  • Parasum

    And what’s going to happen ? Nothing. The people he criticises are going to stay in place, the same old habits of mind are going to carry on, nothing will change, thre Church will stsat as worldly-minded as ever or become even more so, yet more Catholicds will give up the whole wreched charade as a ghastly wastre of time; the hierarchy in Rome & Ireland & elsewhere will bury its head even deeper in the sand. Papal or Vatican hot air & tree-killing will not change a single life for the better – it will merely give the dummies in the Vatican the false impression they are doing something. But Papal burbling is a waste of time.

    When he wants to act, he does so. His slowness &  inaction in this matter only goes to show that the molestation of minors by clergy and religious is not of any great importance to him.

    “How are we to explain the fact that people who regularly received the
    Lord’s body and confessed their sins in the sacrament of Penance have
    offended in this way?”

    ## Is he so ignorant that he doesn’t know the answer ? If so, why is he Pope ? He shouild read less German or Polish theological blabber, and start reading the New Testament instead.

  • Ronk

    I think I can answer the Pope’s question: In most cases the people who committed these mortal sins did NOT go to the sacrament of Penance, or else they deliberately concealed these sins from their confessors, so that when they repeatedly received the Lord’s Body and Blood with their soul in such a state, it did not give them graces to repent but instead they profaned the Body and Blood of the Lord, and confirmed themsleves in their sin. The Pope as usual is charitably assuming the best about people even though it’s unlikely.

    You are attacking the wrong guy. The Pope has done more than any person on earth to rid the priesthood of what he called “the filth” which had entered it.

  • Macca

    I cannot agree with the heading of this article -  it glosses over the extent to which the faith of the Irish
    Catholic people has been challenged by church structures that have let
    them down so badly. Much more healing has to take place before there is likely to be any widespread interest, much less welcome for a Papal visit. The recent congress may have helped those who participated but I wonder to what extent they represented the rank and file of Irish Catholics, those who strugglle on in their faith and religious practice and the many who have walked away. The Hierarchy has a long way to go in terms of listening  and responding to the needs and fears of us, the People of God.
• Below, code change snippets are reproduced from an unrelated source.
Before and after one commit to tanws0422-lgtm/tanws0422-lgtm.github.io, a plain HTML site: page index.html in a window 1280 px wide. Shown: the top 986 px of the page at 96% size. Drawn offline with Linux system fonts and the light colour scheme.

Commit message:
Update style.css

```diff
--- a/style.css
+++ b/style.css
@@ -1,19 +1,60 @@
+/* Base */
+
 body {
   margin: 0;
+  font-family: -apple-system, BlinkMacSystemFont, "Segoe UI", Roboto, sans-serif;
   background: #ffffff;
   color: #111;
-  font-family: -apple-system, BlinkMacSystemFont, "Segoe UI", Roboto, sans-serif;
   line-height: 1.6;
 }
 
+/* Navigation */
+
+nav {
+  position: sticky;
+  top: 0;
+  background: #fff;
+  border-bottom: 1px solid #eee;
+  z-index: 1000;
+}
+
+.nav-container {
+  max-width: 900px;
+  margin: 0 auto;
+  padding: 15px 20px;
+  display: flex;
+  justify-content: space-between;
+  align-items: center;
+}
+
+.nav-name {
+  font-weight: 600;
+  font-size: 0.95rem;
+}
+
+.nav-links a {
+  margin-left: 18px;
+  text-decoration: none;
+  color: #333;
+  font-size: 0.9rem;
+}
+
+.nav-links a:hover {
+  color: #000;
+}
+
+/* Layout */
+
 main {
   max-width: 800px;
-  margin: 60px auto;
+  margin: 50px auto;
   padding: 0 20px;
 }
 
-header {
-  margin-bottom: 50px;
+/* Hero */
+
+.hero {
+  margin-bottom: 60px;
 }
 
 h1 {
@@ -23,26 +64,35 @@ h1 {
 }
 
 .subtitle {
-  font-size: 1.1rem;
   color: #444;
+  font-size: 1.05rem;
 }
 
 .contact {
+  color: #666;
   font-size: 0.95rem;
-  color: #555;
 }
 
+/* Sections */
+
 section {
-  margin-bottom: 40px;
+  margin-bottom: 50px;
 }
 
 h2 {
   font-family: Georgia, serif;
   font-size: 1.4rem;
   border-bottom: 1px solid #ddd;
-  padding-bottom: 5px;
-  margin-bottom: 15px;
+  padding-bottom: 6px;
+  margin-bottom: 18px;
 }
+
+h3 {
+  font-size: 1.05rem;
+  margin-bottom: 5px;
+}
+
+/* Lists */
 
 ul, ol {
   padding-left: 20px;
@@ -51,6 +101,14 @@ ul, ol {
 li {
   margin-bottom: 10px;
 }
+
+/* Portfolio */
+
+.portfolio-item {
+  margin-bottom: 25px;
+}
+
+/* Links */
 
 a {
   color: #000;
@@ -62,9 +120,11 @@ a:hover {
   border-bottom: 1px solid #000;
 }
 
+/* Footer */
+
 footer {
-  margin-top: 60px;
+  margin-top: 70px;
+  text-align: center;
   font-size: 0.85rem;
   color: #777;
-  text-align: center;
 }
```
  • Susan

    ‘Were we really right to uphold the sanctity of the Church down through the centuries?’ Of course we were. The Church is the Bride of Christ and our Mother, not just the sum total of her members, It is members of the Church who do evil, not the Church herself, who remains holy, Christ’s presence in the world.

  • Andrew Brennan

     I wonder would Ratzinger finally agree to give testimony as to how many Irish cases he put aside when he was head of the CDF?  He was many years in that Office and must have come across hundreds of cases where children were being abused by Irish clergy. Perhaps he could explain his inaction; his reasons for not informing legal and medical authorities.

    If he does make his way to Ireland I’m quite sure there will be many abuse survivors willing to make a citizen’s arrest on him in order to get answers to these questions.